Formula for Success: Mathematics Course Delves into Real-World Problems
Mathematicians don't necessarily toil away at theoretical proofs in quiet isolation, as any student taking "Projects in Applied Mathematics" will tell you. Initiated six years ago, the Projects course has no lectures, exams or homework. Rather, students working in teams solve challenging everyday problems from mapping the best city garbage routes to optimizing ﬁnancial portfolio returns.
The format provides students from mathematics, business administration, engineering, and computer science a unique opportunity to work on a real problem cooperatively and offers a glimpse of life after Carnegie Mellon, according to Reha Tütüncü, associate professor of mathematical sciences and the course developer.
"The sheer quantity and intellectual depth of mathematics course material takes up most lectures and leaves little room for application-oriented modeling exercises. Even where we include a fair amount of modeling, we often need to settle for simplistic examples," Tütüncü said. "In the Projects course, everything is real.
We have an actual customer interested in a timely and satisfactory solution of an actual problem. We use real data and have real deadlines."
Analyzing Real-World Problems
For Jing Li, the class provided the ﬁrst opportunity to analyze a real-world problem and present results to a client.
"I liked this class a lot. Problems in the real world are usually sophisticated and not well deﬁned. It's also a good experience working in a team with random people," said Li, a computational ﬁnance major who recently graduated.
Some projects require that students learn new mathematical skills. Finding the right model, solution method or tools for a given situation is critical, according to Tütüncü.

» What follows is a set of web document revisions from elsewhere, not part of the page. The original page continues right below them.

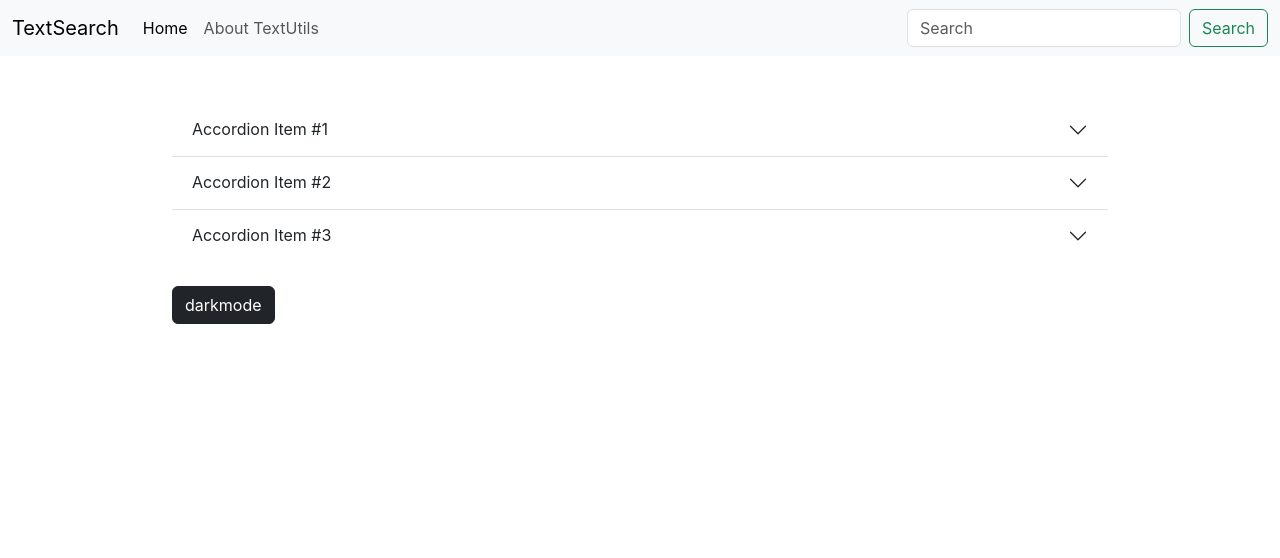
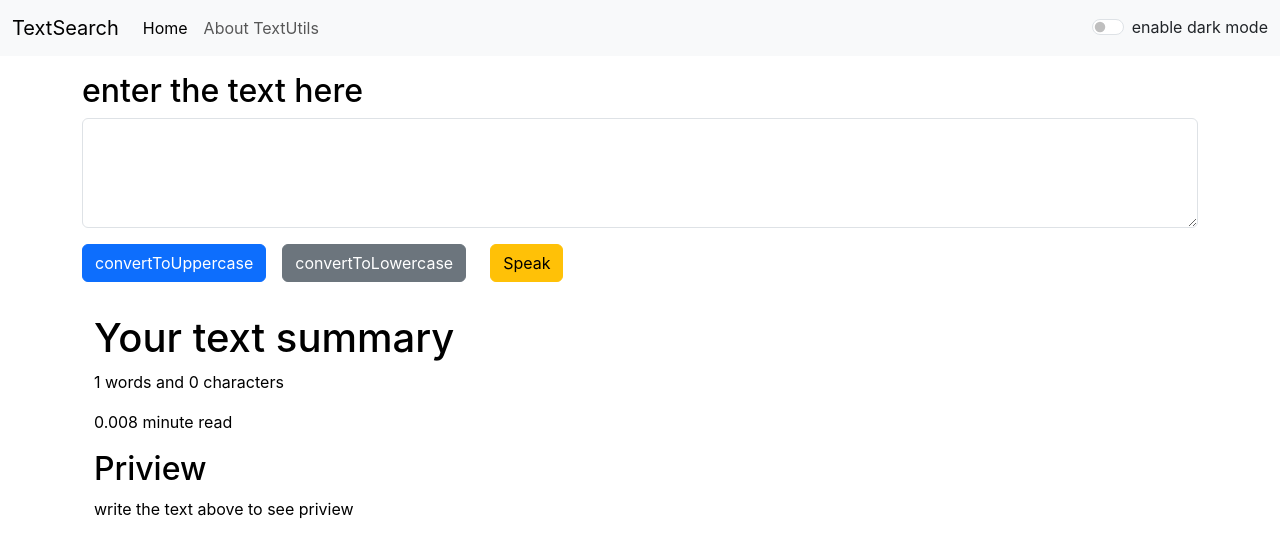
Before and after one commit to Buzzingaa/ReactJs, a React (Create React App) app: page / in a window 1280 px wide. Shown: the top 558 px of the page. Built offline with nearby package versions, Linux system fonts and the light colour scheme.

Commit message:
passing function as props

```diff
--- a/src/App.js
+++ b/src/App.js
@@ -1,17 +1,33 @@
 
 
 import './App.css';
+import React, { useState } from 'react'
+
 import Navbar from './components/Navbar';
-import AboutUs from './components/AboutUs';
+// import AboutUs from './components/AboutUs';
+import Textform from './components/Textform';
+
 function App() {
+  const[mode,setMode]=useState('light')
+  const toggleSwitch=()=>{
+    if(mode==='light'){
+      setMode('dark')
+      document.body.style.background='black'
+
+    }
+    else{
+      setMode('light')
+      document.body.style.background='white'
+    }}
   return (
 <>
-  < Navbar title="TextSearch" aboutText="About TextUtils" />
-{/* <div className='container my-3 '>  <Textform title="enter the text here"/></div> */}
-<div style={{ width: '75%' }} className='container-sm my-5'> <AboutUs/></div>
+  < Navbar title="TextSearch" aboutText="About TextUtils"  mode={mode} fun={toggleSwitch}/>
+<div className='container my-3 '>  <Textform title="enter the text here" mode={mode}/></div>
+{/* <div style={{ width: '75%' }} className='container-sm my-5'> <AboutUs/></div> */}
 
 </>
   );
 }
 
+
 export default App;
--- a/src/components/Navbar.js
+++ b/src/components/Navbar.js
@@ -3,7 +3,8 @@
 
 export default function Navbar(props) {
   return (<>
-<nav className="navbar navbar-expand-lg bg-body-tertiary">
+<nav className={`navbar navbar-expand-lg navbar-${props.mode} bg-${props.mode}`}>
+
   <div className="container-fluid">
     <a className="navbar-brand" href="/">{props.title}</a>
     <button className="navbar-toggler" type="button" data-bs-toggle="collapse" data-bs-target="#navbarSupportedContent" aria-controls="navbarSupportedContent" aria-expanded="false" aria-label="Toggle navigation">
@@ -19,10 +20,10 @@
         </li>
 
       </ul>
-      <form className="d-flex" role="search">
-        <input className="form-control me-2" type="search" placeholder="Search" aria-label="Search"/>
-        <button className="btn btn-outline-success" type="submit">Search</button>
-      </form>
+      <div className={`form-check form-switch text-${props.mode === 'light' ? 'dark' : 'light'}`}>
+        <input className="form-check-input" onClick={props.fun} type="checkbox" role="switch" id="flexSwitchCheckDefault"/>
+        <label className="form-check-label" htmlFor="flexSwitchCheckDefault">enable dark mode</label>
+</div>
     </div>
   </div>
 </nav>
--- a/src/components/Textform.js
+++ b/src/components/Textform.js
@@ -2,7 +2,7 @@
 
 export default function Textform(props) {
 
-    const[text,setText]=useState("enter your text here");
+    const[text,setText]=useState("");
     let upperText= text.toUpperCase();
     const handelOnCLick = ()=> {
         console.log("you clicked the button");
@@ -36,22 +36,22 @@
   return (
     <>
 
-<div>
+<div style={{color:props.mode==='light'?'black':'white'}}>
     <h2>{props.title}</h2>
     <div className="mb-3" >
-    <textarea className="form-control " id="myBox" rows="4"  value={text} onChange={handleOnChange}></textarea>
+    <textarea className="form-control " style={{backgroundColor:props.mode==='light'?'white':'gray'}} id="myBox" rows="4"  value={text} onChange={handleOnChange}></textarea>
     <button className="btn btn-primary my-3" onClick={handelOnCLick}>convertToUppercase</button>
     <button className="btn btn-secondary my-3 mx-3" onClick={(handleLowClick)}>convertToLowercase</button>
     <button type="submit" onClick={speak} className="btn btn-warning mx-2 my-2" id="toggle">Speak</button>
 
     </div>
     </div>
-    <div className="container">
+    <div className="container" style={{color:props.mode==='light'?'black':'white'}}>
       <h1>Your text summary</h1>
       <p>{text.split(" ").length} words and {text.length} characters</p>
       <p> {0.008*text.split(" ").length } minute read</p>
       <h2>Priview</h2>
-      <p>{text}</p>
+      <p>{text==''?'write the text above to see priview':text}</p>
 
     </div>
 
```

Class participants gain other skills as well. "I learned how to work with time and ability constraints," said Danyale Monteleone, a 2000 graduate.
Students have successfully completed projects contributed by companies such as Federated Investors, the nation's ninth largest mutual fund company; FORE Systems (a network equipment design and manufacturing company renamed Marconi); HJ Heinz; and Bank of America. Other clients have included UPMC Health System and the City of Pittsburgh's Bureau of Environmental Ser- vices and Department of Public Works.
Increasingly, class problems have come from the ﬁnancial sector. These often require students to determine how best to manage monetary losses within an institution's planning horizon. Other projects seek to ensure that investment ﬁrms have the right monetary resources available at the right time. The bottom line in all cases is risk reduction, says Tütüncü.
Thinking Outside the Box to Find Solutions
Since the ﬁrst class, Tütüncü has worked with Mark Koenig, a former graduate student (MSCF '95) and current Director of Quantitative Analysis at National City's Investment Management Company. Each year, Koenig proposes projects that align with his company's current work, but which National City isn't pursuing due to project risk or time constraints.
"A course team is like having a small research unit for a few months out of the year," said Koenig. And because they aren't part of an inner circle of "ﬁnance quants," Koenig believes that the students think outside the box.
One student team helped National City create a scheme for classifying stocks as members of the growth or value style by applying neural network and logistic regression solutions to the problem. For another project, students used a machine learning tool to identify stocks with a high probability of signiﬁcantly underperforming the market. Both these efforts led to several in-house applications, according to Koenig.
"We get a lot of value out of participating," said Koenig. "For a recent project, the code the students wrote was in excellent shape, and we may end up using it practically verbatim."
Many students ﬁnd that the course has played a major role in launching their post-graduate careers. Li says the course helped her get accepted to several graduate programs. Other computational ﬁnance students have gained practical experience to help them land positions at Goldman Sachs, Deutsche Banke and Salomon Smith Barney.
"Our role is to frame the problem and provide the necessary data. Then we just get to sit back, answer questions, and see what the students come up with," said Koenig. "It's a lot of fun."